Although the maintenace of the preventive arrest is an activity that can be enforced automatically, this does not imply an arbitrary decision or an unlimited discretion, but it must be subjectted to an objective parameter obtained through the evaluation of the offence and to a subjective parameter obtained through the evaluation of the degree of danger implied by the accused.5 The maintenance of the preventive arrest during the trial is a measure that does not materialise directly in a duration that is explicitly established and announced as in the case of the extension of the preventive arrest, where both the starting point (dies a quo) and the ending point (dies ad quem) are established explicitly through the judge’s decision.
For the institution of maintaining the preventive arrest, the duration of this measure, apparently sine die, is induced, being regulated indirectly both through the obligation of the periodical verification, but no later that 60 days, established by the provisions of art. 160b, and through the juridical consequences that result in case of failure to comply with this obligation.6
Thus, according to art. 140 para. 1 point b, if by the time the 60 days term expires, the court did not proceed to the verification of the lawfulness and validity of the preventive arrest, the measure ceases automatically, i.e. in this case the measure lasts for a maximum of 60 days.
This maximum duration, indirectly regulated, does not imply any obligation for the court to order the maintenance of the arrest for a certain time, shorter or equal to the one of 60 days, such a procedure being unlawful.7
In the Romanian trial system, the maintenance of the preventive arrest remains an adjacent activity, irrespective of the phase of the main trial procedure8 (in first court, appeal or last appeal), and irrespective if a non-permanent decision of conviction was ordered on the matter.
Unlike this, in the case-law9 of the European Court of Justice, the final point of the period considered as provisional arrest is the pronounciation of a decision for conviction in the first court.
After this decison, whether or not it is enforceable in the domestic law of a member state, from the point of view of the Court, the detention falls under the scope of art.5 para.1 point a, beign a detention after conviction.
Although the national law of a member state stipulates that the sentence becomes enforceable once all the remedies were used, in the sense of the Convention, the preventive arrest terminates once the conviction and the decision is pronounced in the first court.10 In case the decision of conviction pronounced by the first court is quashed or cancelled by the superior courts and the file is referrred for re-trial to the first court, the duration of the provisional detention restrats to run until a new decision is issued by the first court and thus it is added to the first period.11

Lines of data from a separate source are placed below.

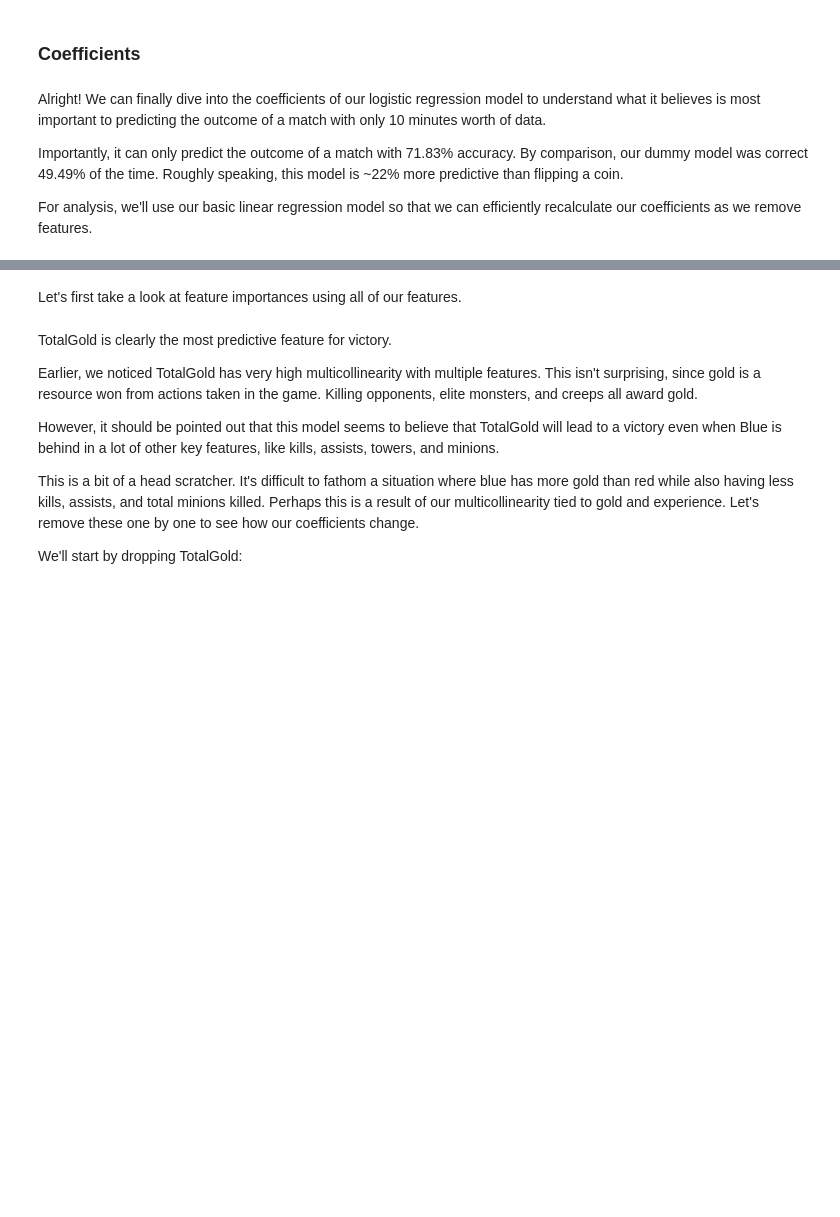
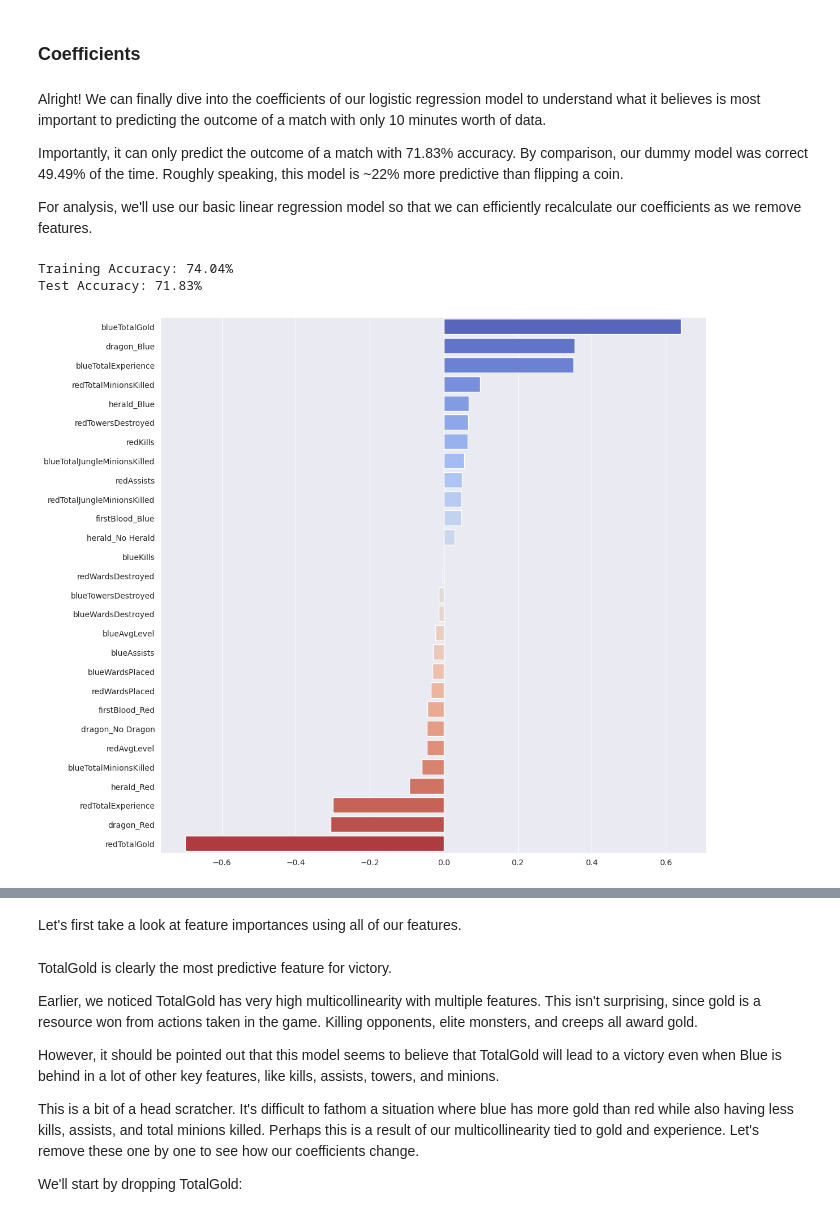
Before and after one commit to Drymander/League-of-Legends-Victory-Classification, a Jupyter notebook: Johnny Dryman - Phase 3 Project Notebook.ipynb, the cells around one changed output, grey strips where cells are left out. Saved outputs shown, nothing was run; the diff lists cells and outputs as text; code cells hidden in the pictures; blank space fills up the shorter version.

```diff
--- a/Johnny Dryman - Phase 3 Project Notebook.ipynb
+++ b/Johnny Dryman - Phase 3 Project Notebook.ipynb
@@ -730,4 +747,36 @@ Alright!  We can finally dive into the coefficients of our logistic regression m
 Importantly, it can only predict the outcome of a match with 71.83% accuracy.  By comparison, our dummy model was correct 49.49% of the time.  Roughly speaking, this model is ~22% more predictive than flipping a coin.
 
 For analysis, we'll use our basic linear regression model so that we can efficiently recalculate our coefficients as we remove features.
+# %%
+# Create coefficient graph function
+
+# Uncomment line below to create images for presentation
+# sns.set_context('talk')
+
+def plot_coefficients(model, X_train, X_test, y_train=y_train, y_test=y_test, filename='image'):
+
+    # Instantiate and train new model
+#     model = LogisticRegression(random_state=8)
+#     model.fit(X_train, y_train)
+
+    # Create a list of coefficients
+    coeffs = pd.Series(model.coef_.flatten(), index=X_train.columns).sort_values(ascending=False)
+
+    # Display accuracy of newly trained model
+    model_accuracy(model, X_train=X_train, y_train=y_train, X_test=X_test, y_test=y_test)
+
+    # Create coefficients plot
+    with sns.axes_style("darkgrid"):
+        plt.figure(figsize=(12, 10))
+        ax = sns.barplot(x=coeffs, y=coeffs.index, palette='coolwarm')
+
+    # Save image
+    plt.tight_layout()
+    plt.savefig(f'images/{str(filename)}.png')
+
+plot_coefficients(model_log, X_train, X_test, filename='coef_all')
+# %% [output]
+Training Accuracy: 74.04%
+Test Accuracy: 71.83%
+[figure, added]
 # %%
```
Also changed, not shown: parts of 19 cells of this notebook, 4 other files.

Irrespective of how we appreciate the duration of the maintenance of the arrest in the trial phase, this complies with the general limits set...